**Prompt:**
Would you give the data below back exactly as it reads?

**Data records:**
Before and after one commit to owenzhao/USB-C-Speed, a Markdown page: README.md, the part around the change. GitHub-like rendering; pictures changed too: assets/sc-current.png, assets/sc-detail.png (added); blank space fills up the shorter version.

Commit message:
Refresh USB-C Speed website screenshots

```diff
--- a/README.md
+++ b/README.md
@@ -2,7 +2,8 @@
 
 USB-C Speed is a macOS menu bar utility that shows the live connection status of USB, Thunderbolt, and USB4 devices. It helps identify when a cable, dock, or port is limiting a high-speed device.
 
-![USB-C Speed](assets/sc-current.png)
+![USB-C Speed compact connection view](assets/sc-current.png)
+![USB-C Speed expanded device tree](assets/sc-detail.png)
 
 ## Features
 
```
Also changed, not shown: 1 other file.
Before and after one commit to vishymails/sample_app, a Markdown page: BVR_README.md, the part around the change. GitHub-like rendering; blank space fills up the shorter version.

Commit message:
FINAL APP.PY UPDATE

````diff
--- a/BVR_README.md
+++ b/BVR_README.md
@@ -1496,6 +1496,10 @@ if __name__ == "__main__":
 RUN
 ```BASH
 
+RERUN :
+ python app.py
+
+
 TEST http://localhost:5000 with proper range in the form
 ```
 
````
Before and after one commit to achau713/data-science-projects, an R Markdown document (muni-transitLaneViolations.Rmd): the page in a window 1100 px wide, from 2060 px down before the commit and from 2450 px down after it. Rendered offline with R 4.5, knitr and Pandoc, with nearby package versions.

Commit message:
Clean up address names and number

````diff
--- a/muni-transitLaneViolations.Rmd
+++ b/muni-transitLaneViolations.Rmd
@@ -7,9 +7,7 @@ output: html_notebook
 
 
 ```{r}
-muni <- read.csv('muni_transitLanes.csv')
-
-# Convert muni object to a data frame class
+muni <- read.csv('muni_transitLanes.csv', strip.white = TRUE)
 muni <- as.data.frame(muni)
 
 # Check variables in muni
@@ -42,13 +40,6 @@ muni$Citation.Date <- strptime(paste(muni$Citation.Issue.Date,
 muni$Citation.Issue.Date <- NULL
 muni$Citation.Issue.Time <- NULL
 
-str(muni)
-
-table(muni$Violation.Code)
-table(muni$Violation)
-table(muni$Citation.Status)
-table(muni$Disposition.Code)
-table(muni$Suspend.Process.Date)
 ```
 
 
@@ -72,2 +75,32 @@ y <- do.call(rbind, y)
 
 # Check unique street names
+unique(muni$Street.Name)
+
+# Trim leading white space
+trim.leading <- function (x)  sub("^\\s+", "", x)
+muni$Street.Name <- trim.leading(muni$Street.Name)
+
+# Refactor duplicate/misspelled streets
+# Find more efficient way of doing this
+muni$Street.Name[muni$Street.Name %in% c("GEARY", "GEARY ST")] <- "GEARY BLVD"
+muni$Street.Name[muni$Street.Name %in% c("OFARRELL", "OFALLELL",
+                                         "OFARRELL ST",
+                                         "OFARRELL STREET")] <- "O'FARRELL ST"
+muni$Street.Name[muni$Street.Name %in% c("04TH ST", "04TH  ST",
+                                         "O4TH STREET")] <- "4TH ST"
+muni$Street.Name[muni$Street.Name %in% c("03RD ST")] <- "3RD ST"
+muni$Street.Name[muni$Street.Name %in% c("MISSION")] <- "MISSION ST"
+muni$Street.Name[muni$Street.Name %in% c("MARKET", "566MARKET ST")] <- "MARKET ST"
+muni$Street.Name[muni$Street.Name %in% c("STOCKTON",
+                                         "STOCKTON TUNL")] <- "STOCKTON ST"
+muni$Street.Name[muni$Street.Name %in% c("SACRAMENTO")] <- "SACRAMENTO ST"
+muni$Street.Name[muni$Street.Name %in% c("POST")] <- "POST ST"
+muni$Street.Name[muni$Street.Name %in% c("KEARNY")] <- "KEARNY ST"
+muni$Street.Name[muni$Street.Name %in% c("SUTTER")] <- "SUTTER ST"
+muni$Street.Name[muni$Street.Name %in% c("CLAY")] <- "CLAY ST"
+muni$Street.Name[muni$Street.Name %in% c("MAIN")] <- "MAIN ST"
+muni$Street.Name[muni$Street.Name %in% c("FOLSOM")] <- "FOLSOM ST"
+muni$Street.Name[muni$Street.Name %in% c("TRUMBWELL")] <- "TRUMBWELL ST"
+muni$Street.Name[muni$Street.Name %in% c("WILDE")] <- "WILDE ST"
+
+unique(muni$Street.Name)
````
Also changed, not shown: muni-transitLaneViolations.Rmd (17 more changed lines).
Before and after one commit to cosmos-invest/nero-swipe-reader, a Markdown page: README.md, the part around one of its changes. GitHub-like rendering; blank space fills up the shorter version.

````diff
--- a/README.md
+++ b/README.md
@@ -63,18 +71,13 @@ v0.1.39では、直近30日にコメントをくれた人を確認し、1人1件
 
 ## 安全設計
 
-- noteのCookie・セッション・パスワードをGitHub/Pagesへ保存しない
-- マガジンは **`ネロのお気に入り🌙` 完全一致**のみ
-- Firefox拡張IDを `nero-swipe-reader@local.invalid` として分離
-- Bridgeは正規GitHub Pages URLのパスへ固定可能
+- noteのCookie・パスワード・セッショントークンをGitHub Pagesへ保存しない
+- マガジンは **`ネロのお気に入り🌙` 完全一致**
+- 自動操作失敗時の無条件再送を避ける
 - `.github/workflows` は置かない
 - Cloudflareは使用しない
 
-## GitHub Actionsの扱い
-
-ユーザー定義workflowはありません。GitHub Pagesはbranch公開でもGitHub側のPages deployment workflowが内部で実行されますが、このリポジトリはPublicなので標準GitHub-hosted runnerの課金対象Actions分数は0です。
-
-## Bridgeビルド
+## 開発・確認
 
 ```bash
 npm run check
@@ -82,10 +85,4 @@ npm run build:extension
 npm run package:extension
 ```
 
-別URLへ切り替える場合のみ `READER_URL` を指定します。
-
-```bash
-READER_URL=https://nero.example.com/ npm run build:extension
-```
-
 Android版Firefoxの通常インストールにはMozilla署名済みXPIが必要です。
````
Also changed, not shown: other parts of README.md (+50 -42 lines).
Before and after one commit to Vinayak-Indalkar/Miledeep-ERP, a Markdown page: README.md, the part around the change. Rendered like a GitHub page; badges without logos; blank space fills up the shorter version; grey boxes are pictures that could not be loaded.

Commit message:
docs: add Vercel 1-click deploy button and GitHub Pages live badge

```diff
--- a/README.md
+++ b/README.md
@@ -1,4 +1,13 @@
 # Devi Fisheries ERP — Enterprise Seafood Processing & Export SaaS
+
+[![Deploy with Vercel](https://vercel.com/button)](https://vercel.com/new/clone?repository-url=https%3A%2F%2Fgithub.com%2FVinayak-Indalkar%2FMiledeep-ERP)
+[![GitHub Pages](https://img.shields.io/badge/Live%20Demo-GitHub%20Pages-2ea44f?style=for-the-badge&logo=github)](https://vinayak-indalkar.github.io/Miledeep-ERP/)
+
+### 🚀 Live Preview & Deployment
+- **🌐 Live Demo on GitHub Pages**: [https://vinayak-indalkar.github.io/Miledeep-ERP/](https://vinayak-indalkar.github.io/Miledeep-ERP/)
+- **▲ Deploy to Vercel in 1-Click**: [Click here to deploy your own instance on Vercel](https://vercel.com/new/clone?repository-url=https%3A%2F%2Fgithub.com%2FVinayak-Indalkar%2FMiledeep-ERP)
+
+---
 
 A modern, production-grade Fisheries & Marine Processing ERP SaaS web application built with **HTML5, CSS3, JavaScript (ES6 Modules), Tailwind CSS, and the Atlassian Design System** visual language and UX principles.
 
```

**Answer box:**
Before and after one commit to owenzhao/USB-C-Speed, a Markdown page: README.md, the part around the change. GitHub-like rendering; pictures changed too: assets/sc-current.png, assets/sc-detail.png (added); blank space fills up the shorter version.

Commit message:
Refresh USB-C Speed website screenshots

```diff
--- a/README.md
+++ b/README.md
@@ -2,7 +2,8 @@
 
 USB-C Speed is a macOS menu bar utility that shows the live connection status of USB, Thunderbolt, and USB4 devices. It helps identify when a cable, dock, or port is limiting a high-speed device.
 
-![USB-C Speed](assets/sc-current.png)
+![USB-C Speed compact connection view](assets/sc-current.png)
+![USB-C Speed expanded device tree](assets/sc-detail.png)
 
 ## Features
 
```
Also changed, not shown: 1 other file.
Before and after one commit to vishymails/sample_app, a Markdown page: BVR_README.md, the part around the change. GitHub-like rendering; blank space fills up the shorter version.

Commit message:
FINAL APP.PY UPDATE

````diff
--- a/BVR_README.md
+++ b/BVR_README.md
@@ -1496,6 +1496,10 @@ if __name__ == "__main__":
 RUN
 ```BASH
 
+RERUN :
+ python app.py
+
+
 TEST http://localhost:5000 with proper range in the form
 ```
 
````
Before and after one commit to achau713/data-science-projects, an R Markdown document (muni-transitLaneViolations.Rmd): the page in a window 1100 px wide, from 2060 px down before the commit and from 2450 px down after it. Rendered offline with R 4.5, knitr and Pandoc, with nearby package versions.

Commit message:
Clean up address names and number

````diff
--- a/muni-transitLaneViolations.Rmd
+++ b/muni-transitLaneViolations.Rmd
@@ -7,9 +7,7 @@ output: html_notebook
 
 
 ```{r}
-muni <- read.csv('muni_transitLanes.csv')
-
-# Convert muni object to a data frame class
+muni <- read.csv('muni_transitLanes.csv', strip.white = TRUE)
 muni <- as.data.frame(muni)
 
 # Check variables in muni
@@ -42,13 +40,6 @@ muni$Citation.Date <- strptime(paste(muni$Citation.Issue.Date,
 muni$Citation.Issue.Date <- NULL
 muni$Citation.Issue.Time <- NULL
 
-str(muni)
-
-table(muni$Violation.Code)
-table(muni$Violation)
-table(muni$Citation.Status)
-table(muni$Disposition.Code)
-table(muni$Suspend.Process.Date)
 ```
 
 
@@ -72,2 +75,32 @@ y <- do.call(rbind, y)
 
 # Check unique street names
+unique(muni$Street.Name)
+
+# Trim leading white space
+trim.leading <- function (x)  sub("^\\s+", "", x)
+muni$Street.Name <- trim.leading(muni$Street.Name)
+
+# Refactor duplicate/misspelled streets
+# Find more efficient way of doing this
+muni$Street.Name[muni$Street.Name %in% c("GEARY", "GEARY ST")] <- "GEARY BLVD"
+muni$Street.Name[muni$Street.Name %in% c("OFARRELL", "OFALLELL",
+                                         "OFARRELL ST",
+                                         "OFARRELL STREET")] <- "O'FARRELL ST"
+muni$Street.Name[muni$Street.Name %in% c("04TH ST", "04TH  ST",
+                                         "O4TH STREET")] <- "4TH ST"
+muni$Street.Name[muni$Street.Name %in% c("03RD ST")] <- "3RD ST"
+muni$Street.Name[muni$Street.Name %in% c("MISSION")] <- "MISSION ST"
+muni$Street.Name[muni$Street.Name %in% c("MARKET", "566MARKET ST")] <- "MARKET ST"
+muni$Street.Name[muni$Street.Name %in% c("STOCKTON",
+                                         "STOCKTON TUNL")] <- "STOCKTON ST"
+muni$Street.Name[muni$Street.Name %in% c("SACRAMENTO")] <- "SACRAMENTO ST"
+muni$Street.Name[muni$Street.Name %in% c("POST")] <- "POST ST"
+muni$Street.Name[muni$Street.Name %in% c("KEARNY")] <- "KEARNY ST"
+muni$Street.Name[muni$Street.Name %in% c("SUTTER")] <- "SUTTER ST"
+muni$Street.Name[muni$Street.Name %in% c("CLAY")] <- "CLAY ST"
+muni$Street.Name[muni$Street.Name %in% c("MAIN")] <- "MAIN ST"
+muni$Street.Name[muni$Street.Name %in% c("FOLSOM")] <- "FOLSOM ST"
+muni$Street.Name[muni$Street.Name %in% c("TRUMBWELL")] <- "TRUMBWELL ST"
+muni$Street.Name[muni$Street.Name %in% c("WILDE")] <- "WILDE ST"
+
+unique(muni$Street.Name)
````
Also changed, not shown: muni-transitLaneViolations.Rmd (17 more changed lines).
Before and after one commit to cosmos-invest/nero-swipe-reader, a Markdown page: README.md, the part around one of its changes. GitHub-like rendering; blank space fills up the shorter version.

````diff
--- a/README.md
+++ b/README.md
@@ -63,18 +71,13 @@ v0.1.39では、直近30日にコメントをくれた人を確認し、1人1件
 
 ## 安全設計
 
-- noteのCookie・セッション・パスワードをGitHub/Pagesへ保存しない
-- マガジンは **`ネロのお気に入り🌙` 完全一致**のみ
-- Firefox拡張IDを `nero-swipe-reader@local.invalid` として分離
-- Bridgeは正規GitHub Pages URLのパスへ固定可能
+- noteのCookie・パスワード・セッショントークンをGitHub Pagesへ保存しない
+- マガジンは **`ネロのお気に入り🌙` 完全一致**
+- 自動操作失敗時の無条件再送を避ける
 - `.github/workflows` は置かない
 - Cloudflareは使用しない
 
-## GitHub Actionsの扱い
-
-ユーザー定義workflowはありません。GitHub Pagesはbranch公開でもGitHub側のPages deployment workflowが内部で実行されますが、このリポジトリはPublicなので標準GitHub-hosted runnerの課金対象Actions分数は0です。
-
-## Bridgeビルド
+## 開発・確認
 
 ```bash
 npm run check
@@ -82,10 +85,4 @@ npm run build:extension
 npm run package:extension
 ```
 
-別URLへ切り替える場合のみ `READER_URL` を指定します。
-
-```bash
-READER_URL=https://nero.example.com/ npm run build:extension
-```
-
 Android版Firefoxの通常インストールにはMozilla署名済みXPIが必要です。
````
Also changed, not shown: other parts of README.md (+50 -42 lines).
Before and after one commit to Vinayak-Indalkar/Miledeep-ERP, a Markdown page: README.md, the part around the change. Rendered like a GitHub page; badges without logos; blank space fills up the shorter version; grey boxes are pictures that could not be loaded.

Commit message:
docs: add Vercel 1-click deploy button and GitHub Pages live badge

```diff
--- a/README.md
+++ b/README.md
@@ -1,4 +1,13 @@
 # Devi Fisheries ERP — Enterprise Seafood Processing & Export SaaS
+
+[![Deploy with Vercel](https://vercel.com/button)](https://vercel.com/new/clone?repository-url=https%3A%2F%2Fgithub.com%2FVinayak-Indalkar%2FMiledeep-ERP)
+[![GitHub Pages](https://img.shields.io/badge/Live%20Demo-GitHub%20Pages-2ea44f?style=for-the-badge&logo=github)](https://vinayak-indalkar.github.io/Miledeep-ERP/)
+
+### 🚀 Live Preview & Deployment
+- **🌐 Live Demo on GitHub Pages**: [https://vinayak-indalkar.github.io/Miledeep-ERP/](https://vinayak-indalkar.github.io/Miledeep-ERP/)
+- **▲ Deploy to Vercel in 1-Click**: [Click here to deploy your own instance on Vercel](https://vercel.com/new/clone?repository-url=https%3A%2F%2Fgithub.com%2FVinayak-Indalkar%2FMiledeep-ERP)
+
+---
 
 A modern, production-grade Fisheries & Marine Processing ERP SaaS web application built with **HTML5, CSS3, JavaScript (ES6 Modules), Tailwind CSS, and the Atlassian Design System** visual language and UX principles.
 
```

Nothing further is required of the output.